The best French meal I've had was eaten during a vacation that included three days in Paris. Nothing fancy-we were traveling on a budget-but quintessentially Parisian: simple food in a small, lively corner bistro.
I finally had a similar experience just the other night, on a visit to the East Village's Café Chloe. I am excited to report that San Diego finally has an authentic French bistro.
Café Chloe sports the classic bistro look: a simple and elegant color scheme, intimate lighting and plenty of outdoor seating-though, given the colorful cast of characters still inhabiting the East Village, I'm not sure those are the seats I'd choose.
The concise menu details breakfast, brunch, lunch, small bites and dinner on one side of the page, with the other devoted to an unusually descriptive wine and beer list.
While most restaurants, in my experience, present merely a list of bottles, Café Chloe does away with this snobbish practice by describing each with a short list of colorful adjectives. The menu includes several food-friendly wines rarely served in restaurants, such as albariño, a pleasantly acidic Spanish white; New Zealand sauvignon blanc, equally pleasant and acidic; and a number of Oregon pinots noir.
Café Chloe also serves a small selection of quality beers, like Belgium's Orval Trappist Ale, Scotland's Traquair Coriander Ale and Samuel Smith's Imperial Stout. The only flaw here is the absence of some of our local craft brews, but at least the Bud/Miller/Coors triumvirate of mediocrity is avoided.
Food-wise, the menu takes a less-is-more approach. The descriptions are succinct and enticing, consisting of no more than the components of the dishes-no adjective-laden hyperbole required.
I ordered steak and frites with sherry butter and gorgonzola greens. That was the dish I had in Paris, and I was curious to see how Café Chloe's version measured up against that memory. My date opted for the chicken vol au vent with wild mushrooms and herb sauce. We also shared an appetizer of crostini with three spreads.
One of the impressive things about the service at Café Chloe was the attention to detail. I ordered a glass of wine to accompany the appetizer, but my date wanted an iced tea without caffeine. Our server went out of her way to make fresh tea and ice it, waiting to serve the beverages together. This courtesy was consistent throughout our meal.
The crostini were great. If one were to guess the definition of crostini based on the version served at most restaurants, one might think it's Italian for "unpleasantly hard bread." Here, though, the bread was only just browned, still retaining some softness, and lightly brushed with good-quality olive oil.
The bread was the perfect foil for the three spreads: spicy green olive, roasted red bell pepper, and garlic and tarragon. All the spreads were excellent and had intense, concentrated flavors. I especially liked the green olive, which had a nice kick on the finish and paired really well with the albariño.

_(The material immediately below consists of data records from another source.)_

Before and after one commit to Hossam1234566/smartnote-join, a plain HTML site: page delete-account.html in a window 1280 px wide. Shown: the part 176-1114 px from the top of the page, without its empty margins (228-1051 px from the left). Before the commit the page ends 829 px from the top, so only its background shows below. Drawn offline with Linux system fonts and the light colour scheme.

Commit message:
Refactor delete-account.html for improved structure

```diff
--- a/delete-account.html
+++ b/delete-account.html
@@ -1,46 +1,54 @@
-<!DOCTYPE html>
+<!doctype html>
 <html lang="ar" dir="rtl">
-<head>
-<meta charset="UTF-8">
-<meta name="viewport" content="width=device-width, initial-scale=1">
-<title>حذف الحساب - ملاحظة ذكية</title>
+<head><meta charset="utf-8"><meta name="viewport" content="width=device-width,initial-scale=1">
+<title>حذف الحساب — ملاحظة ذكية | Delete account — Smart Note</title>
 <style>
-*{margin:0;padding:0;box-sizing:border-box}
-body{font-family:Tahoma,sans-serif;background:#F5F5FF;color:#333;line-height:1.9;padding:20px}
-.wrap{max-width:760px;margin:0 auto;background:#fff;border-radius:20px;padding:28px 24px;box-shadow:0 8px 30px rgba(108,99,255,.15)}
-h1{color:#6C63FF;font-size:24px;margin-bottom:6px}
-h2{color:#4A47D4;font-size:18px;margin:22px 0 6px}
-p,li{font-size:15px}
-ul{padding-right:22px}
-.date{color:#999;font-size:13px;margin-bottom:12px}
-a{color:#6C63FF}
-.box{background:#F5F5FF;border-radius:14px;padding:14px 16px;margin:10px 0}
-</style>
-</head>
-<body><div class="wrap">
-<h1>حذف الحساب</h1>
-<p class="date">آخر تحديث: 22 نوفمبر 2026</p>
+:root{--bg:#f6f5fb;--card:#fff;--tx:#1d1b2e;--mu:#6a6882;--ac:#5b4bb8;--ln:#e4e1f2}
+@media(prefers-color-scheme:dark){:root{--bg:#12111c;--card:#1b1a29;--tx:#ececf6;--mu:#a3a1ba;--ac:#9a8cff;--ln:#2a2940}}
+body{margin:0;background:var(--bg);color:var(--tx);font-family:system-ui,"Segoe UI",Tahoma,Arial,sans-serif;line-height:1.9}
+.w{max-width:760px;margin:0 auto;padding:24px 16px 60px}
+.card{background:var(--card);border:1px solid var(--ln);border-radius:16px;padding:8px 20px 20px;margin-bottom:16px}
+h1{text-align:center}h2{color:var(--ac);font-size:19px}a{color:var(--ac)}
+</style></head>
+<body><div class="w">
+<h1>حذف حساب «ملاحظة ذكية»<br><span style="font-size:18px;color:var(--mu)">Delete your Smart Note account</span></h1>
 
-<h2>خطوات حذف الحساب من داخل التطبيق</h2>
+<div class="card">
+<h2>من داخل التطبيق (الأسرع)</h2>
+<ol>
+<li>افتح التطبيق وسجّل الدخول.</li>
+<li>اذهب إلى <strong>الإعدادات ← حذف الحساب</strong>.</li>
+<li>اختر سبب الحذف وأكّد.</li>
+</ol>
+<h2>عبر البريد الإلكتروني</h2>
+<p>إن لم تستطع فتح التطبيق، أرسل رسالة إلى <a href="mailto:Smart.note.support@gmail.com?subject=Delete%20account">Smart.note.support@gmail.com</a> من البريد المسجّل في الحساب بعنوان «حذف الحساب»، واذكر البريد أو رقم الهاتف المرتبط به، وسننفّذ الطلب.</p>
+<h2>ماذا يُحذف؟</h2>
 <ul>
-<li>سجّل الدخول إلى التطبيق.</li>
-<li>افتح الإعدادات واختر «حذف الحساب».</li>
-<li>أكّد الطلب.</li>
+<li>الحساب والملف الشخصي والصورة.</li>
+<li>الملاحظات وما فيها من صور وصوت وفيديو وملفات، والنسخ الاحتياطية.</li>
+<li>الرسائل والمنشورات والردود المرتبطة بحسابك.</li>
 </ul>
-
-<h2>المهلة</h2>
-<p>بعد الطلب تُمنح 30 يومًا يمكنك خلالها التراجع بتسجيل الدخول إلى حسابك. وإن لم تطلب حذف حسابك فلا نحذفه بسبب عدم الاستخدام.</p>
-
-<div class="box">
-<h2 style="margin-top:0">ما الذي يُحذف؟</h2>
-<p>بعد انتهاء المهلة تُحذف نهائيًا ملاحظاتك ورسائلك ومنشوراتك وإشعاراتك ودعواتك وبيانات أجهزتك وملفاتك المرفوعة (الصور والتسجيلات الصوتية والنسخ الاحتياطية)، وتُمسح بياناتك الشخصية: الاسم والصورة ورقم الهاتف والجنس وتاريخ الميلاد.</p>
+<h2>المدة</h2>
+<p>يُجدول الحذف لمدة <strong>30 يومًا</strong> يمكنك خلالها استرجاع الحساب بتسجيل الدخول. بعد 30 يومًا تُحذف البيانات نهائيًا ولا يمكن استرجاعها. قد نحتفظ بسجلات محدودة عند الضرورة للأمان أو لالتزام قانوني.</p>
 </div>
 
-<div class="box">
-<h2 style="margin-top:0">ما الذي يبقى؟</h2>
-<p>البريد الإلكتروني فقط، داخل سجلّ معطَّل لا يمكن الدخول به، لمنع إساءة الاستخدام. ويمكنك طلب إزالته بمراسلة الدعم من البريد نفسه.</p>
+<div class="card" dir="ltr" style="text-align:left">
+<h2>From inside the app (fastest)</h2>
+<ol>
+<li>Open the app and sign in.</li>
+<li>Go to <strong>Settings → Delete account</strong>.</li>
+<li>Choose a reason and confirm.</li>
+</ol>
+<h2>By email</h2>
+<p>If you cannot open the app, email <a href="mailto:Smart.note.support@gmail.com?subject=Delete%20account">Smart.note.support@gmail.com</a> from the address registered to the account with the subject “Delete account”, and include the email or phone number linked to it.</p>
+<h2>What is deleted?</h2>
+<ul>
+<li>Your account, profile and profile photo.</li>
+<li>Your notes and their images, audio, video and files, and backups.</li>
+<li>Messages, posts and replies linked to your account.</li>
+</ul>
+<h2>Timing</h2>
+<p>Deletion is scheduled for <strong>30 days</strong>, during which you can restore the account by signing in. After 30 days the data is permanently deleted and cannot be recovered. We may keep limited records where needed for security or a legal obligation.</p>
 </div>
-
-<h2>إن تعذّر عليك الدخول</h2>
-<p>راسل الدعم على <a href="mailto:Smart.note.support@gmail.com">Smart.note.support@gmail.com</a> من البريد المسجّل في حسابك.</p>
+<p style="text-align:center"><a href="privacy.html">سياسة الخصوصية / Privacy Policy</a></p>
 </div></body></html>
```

The entrées were similarly impressive, particularly the steak and frites, a deceptively simple dish consisting of steak and fried potatoes. This version was every bit as good as what I remembered from my travels. The steak was grilled medium rare and topped with a compound butter flavored with sherry and shallots. The flavor is impossible to describe, but "heavenly" would be a good start. The accompanying fries were good, as was the salad on the side, but the meat was definitely the star.

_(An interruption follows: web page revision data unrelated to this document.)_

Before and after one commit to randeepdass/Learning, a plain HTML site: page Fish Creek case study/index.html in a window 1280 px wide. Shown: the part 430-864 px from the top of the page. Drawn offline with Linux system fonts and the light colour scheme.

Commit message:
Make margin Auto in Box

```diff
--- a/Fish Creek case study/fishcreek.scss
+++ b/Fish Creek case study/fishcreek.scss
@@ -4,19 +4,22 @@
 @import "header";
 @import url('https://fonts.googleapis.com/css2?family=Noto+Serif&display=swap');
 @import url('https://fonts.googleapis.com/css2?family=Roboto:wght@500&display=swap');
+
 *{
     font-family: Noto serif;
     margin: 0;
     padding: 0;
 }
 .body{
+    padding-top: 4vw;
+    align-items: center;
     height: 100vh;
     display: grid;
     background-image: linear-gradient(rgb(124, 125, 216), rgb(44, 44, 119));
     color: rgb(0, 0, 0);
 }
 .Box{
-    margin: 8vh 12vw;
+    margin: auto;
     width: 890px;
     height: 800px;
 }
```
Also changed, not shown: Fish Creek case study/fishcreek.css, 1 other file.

The vol au vent was also quite tasty. This is sort of like a French version of chicken pot pie-flaky puff pastry filled with chicken, mushrooms and a tarragon-flavored cream sauce. Rich, buttery and bad for you-but in a good way.
For dessert, we sampled the fresh blackberry bread pudding with bourbon caramel sauce, and a side dish of house-made ice cream.
These desserts were as good as the rest of the meal, particularly the ice cream. The two varieties we sampled-honey and creme fraiche-had amazing clarity, their simple flavors cushioned by a silky base of frozen cream.
Café Chloe is open daily, with breakfast served Tuesday through Friday from 8 to 11 a.m.; lunch Monday through Friday from 11 a.m. to 4 p.m.; dinner Monday through Saturday from 5 to 10 p.m.; and brunch on Saturdays and Sundays. Prices are reasonable, with entrées in the mid-teens. Wines go for $25 to $45 a bottle, and about $6 to $10 per glass.